Wednesday, 3 July 2013



Louisiana, Museum of Modern Art, Copenhagen. It's located on the shore of the Oresund Sound in Humlebraed, 35 km north of Copenhagen.

One of the best galleries I have ever been to, and after Christiania the best day out we had in Copenhagen. The museum has an extensive permanent collection of modern and contemporary art, as well as a programme of special exhibitions.

The whole complex is so interesting and beautifully conceptualised that I have decided to do a post on the museum itself as it is such a successful synthesis of art, architecture and landscape.

A 19th century villa was transformed into a Modernist oasis, a series of low-slung pavilions forming a circle around a sculpture park which is made up by a plateau and a sloping terrain towards the sea.
The museum was created in 1958 by Knud W. Jensen, the owner at the time, who contacted architects Vilhelm Wohlert and Jorgen Bo who spent a few months walking around the property before deciding how a new construction would best fit into the landscape. This study resulted in the first version of the museum consisting of three buildings connected by glass corridors. Since then it has been extended several times until it reached its present circular shape in 1991.

Unlike traditional museums whose sole function was the exhibiting of works of art, Louisiana is a new type of museum. Frank Lloyd Wright's Guggenheim in New York or Mies van der Rohe's Neue Nationalgalerie in Berlin, show an indifference towards the museum's primary function, instead presenting the museum as a communal space in society where priority is given to dramatic exterior and interior design rather than the practical requirements of a museum.

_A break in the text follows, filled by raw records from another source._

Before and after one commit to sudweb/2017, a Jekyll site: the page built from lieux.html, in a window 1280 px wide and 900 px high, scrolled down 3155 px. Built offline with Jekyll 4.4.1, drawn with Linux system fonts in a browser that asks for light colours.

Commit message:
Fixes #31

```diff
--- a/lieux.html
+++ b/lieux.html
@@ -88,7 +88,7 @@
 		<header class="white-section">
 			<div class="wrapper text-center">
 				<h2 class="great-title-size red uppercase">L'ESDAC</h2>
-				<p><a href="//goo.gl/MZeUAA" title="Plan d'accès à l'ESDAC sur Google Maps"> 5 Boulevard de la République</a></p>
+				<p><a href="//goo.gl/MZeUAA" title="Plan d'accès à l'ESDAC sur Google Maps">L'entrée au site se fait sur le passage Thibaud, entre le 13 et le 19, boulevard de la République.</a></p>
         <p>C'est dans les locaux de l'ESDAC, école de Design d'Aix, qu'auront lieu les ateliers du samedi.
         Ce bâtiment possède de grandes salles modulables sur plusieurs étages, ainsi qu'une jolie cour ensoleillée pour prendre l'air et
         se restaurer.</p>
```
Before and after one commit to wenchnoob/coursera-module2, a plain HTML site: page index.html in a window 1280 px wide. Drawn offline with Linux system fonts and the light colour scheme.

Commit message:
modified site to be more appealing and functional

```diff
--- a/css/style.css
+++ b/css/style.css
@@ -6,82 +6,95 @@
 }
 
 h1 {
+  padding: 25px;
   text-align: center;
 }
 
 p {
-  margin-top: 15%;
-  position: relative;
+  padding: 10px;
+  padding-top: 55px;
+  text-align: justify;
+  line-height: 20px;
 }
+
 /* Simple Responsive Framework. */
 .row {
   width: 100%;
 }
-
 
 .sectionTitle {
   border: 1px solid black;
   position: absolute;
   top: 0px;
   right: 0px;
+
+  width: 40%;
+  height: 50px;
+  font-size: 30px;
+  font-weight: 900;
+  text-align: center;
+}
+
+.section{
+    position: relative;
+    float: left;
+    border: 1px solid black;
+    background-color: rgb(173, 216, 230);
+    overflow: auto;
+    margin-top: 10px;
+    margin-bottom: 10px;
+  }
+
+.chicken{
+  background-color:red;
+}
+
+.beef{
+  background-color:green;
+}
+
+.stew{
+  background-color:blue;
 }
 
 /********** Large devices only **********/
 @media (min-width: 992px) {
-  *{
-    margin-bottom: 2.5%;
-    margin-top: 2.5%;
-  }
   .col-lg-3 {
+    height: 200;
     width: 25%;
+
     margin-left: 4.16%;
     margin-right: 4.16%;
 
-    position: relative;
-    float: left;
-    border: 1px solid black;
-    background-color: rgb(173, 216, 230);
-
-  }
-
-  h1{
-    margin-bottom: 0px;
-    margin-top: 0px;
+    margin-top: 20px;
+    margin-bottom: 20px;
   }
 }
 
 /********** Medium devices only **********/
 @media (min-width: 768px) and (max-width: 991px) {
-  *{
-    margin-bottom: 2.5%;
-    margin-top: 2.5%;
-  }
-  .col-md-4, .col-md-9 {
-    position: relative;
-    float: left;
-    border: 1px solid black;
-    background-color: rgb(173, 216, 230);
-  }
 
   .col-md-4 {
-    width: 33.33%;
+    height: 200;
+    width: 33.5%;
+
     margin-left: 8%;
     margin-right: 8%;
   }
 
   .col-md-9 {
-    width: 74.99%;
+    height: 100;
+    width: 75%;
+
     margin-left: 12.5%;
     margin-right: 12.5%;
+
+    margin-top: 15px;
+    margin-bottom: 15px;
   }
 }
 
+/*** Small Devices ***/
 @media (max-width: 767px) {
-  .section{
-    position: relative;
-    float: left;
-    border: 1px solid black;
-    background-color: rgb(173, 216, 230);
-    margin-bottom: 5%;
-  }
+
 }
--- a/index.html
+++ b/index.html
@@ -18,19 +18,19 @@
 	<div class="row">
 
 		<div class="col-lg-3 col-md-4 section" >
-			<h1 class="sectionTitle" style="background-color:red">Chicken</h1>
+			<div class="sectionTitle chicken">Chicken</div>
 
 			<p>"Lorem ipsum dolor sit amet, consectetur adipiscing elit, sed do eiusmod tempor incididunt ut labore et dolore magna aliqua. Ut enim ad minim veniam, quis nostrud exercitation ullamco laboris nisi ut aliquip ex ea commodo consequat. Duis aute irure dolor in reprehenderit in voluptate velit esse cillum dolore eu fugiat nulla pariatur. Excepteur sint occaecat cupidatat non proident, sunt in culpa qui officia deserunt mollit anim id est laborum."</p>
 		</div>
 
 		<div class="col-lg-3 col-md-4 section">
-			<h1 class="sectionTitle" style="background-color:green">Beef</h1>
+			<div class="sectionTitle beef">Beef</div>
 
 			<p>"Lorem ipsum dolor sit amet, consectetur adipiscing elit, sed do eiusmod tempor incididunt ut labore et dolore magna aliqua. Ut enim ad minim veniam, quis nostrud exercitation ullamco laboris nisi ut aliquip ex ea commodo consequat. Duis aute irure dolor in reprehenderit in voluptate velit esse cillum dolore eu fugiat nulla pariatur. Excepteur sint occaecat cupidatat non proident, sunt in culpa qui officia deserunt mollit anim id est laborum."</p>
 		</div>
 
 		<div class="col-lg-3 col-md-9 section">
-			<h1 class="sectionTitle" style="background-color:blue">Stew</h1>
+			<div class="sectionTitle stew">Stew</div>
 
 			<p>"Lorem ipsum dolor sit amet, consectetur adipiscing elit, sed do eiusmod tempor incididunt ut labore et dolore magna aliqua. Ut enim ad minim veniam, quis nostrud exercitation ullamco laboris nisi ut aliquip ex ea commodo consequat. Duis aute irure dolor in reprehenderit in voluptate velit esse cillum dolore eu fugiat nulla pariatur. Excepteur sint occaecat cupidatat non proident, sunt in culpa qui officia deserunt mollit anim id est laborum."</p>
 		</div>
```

The first sections of Louisiana were not ideal exhibition spaces, but ideal spaces - it was the architecture that set the pace, and the exhibits served to highlight the spatial and scenic qualities of this unusual setting. The museum provides the framework for a day out and for the surrounding landscape, and the exhibits are part of this framework rather than being defined by it. The latter sections of Louisiana have attempted to combine the two functions of the museum, quite successfully, I think.

The park is dominated by huge, ancient specimen trees and sweeping vistas of the sea. The long, narrow corridors have glass on both sides so that there is a continuous connection between outside and inside.

The entrance, which is through the 19th century villa leads straight on to one of the new wings and the shop.

On leaving the shop one is straight in the sculpture garden with views of the sea.

The villa and one section of the new glass extension where the shop is

the slope that leads down to the sea
a different way of getting to the sea with Richard Serra's The Gate to the Gorge

the bridge over the gorge

huge trees, Yoko Ono's Wish Tree and the narrow glass passageway between the West and North wings

such lush surroundings

the glass corridor I mentioned earlier


looking out

looking out

looking out from the Giacometti room into the lake garden

looking closer

these glass corridors are really fantastic

such a close connection between the outside and the inside

and everywhere you look, there are sculptures

a small pond

and now we are outside, having just come down these steps

to the lake garden

so lush

and beautiful

and so peaceful - Louisiana was packed when we visited, but the lake garden was very quiet, we had it all to ourselves

Ken going down the slide - a shortcut.

The pond seen from the outside

up on the hill between the East and South wings

looking down at the sea

and Sweden in the distance

Having walked around the grounds and seen the permanent exhibitions, we went to the cafe for lunch

with views such as this, it's a perfect marriage of art, architecture and landscape

as well as the sea. It was a gorgeous, warm day, but we were amazed to see people swimming as we assumed that the sea would still be quite cold.

After we finished our lunch we went to see the Half-a-Wind Show by Yoko Ono, and then the amazing creations of Tara Donovan - the two temporary exhibitions that were on.

Source: Communicating Culture, Merete Ahnfeldt-Mollerup.


  1. Wonderful isn't it? I knew you'd love it.

    1. It's a beautiful place indeed.

  2. This looks completely stunning. I think it would make my perfect house. :-)

    1. That's exactly it, Callum. That's what I want and dream of: a glass box to live in.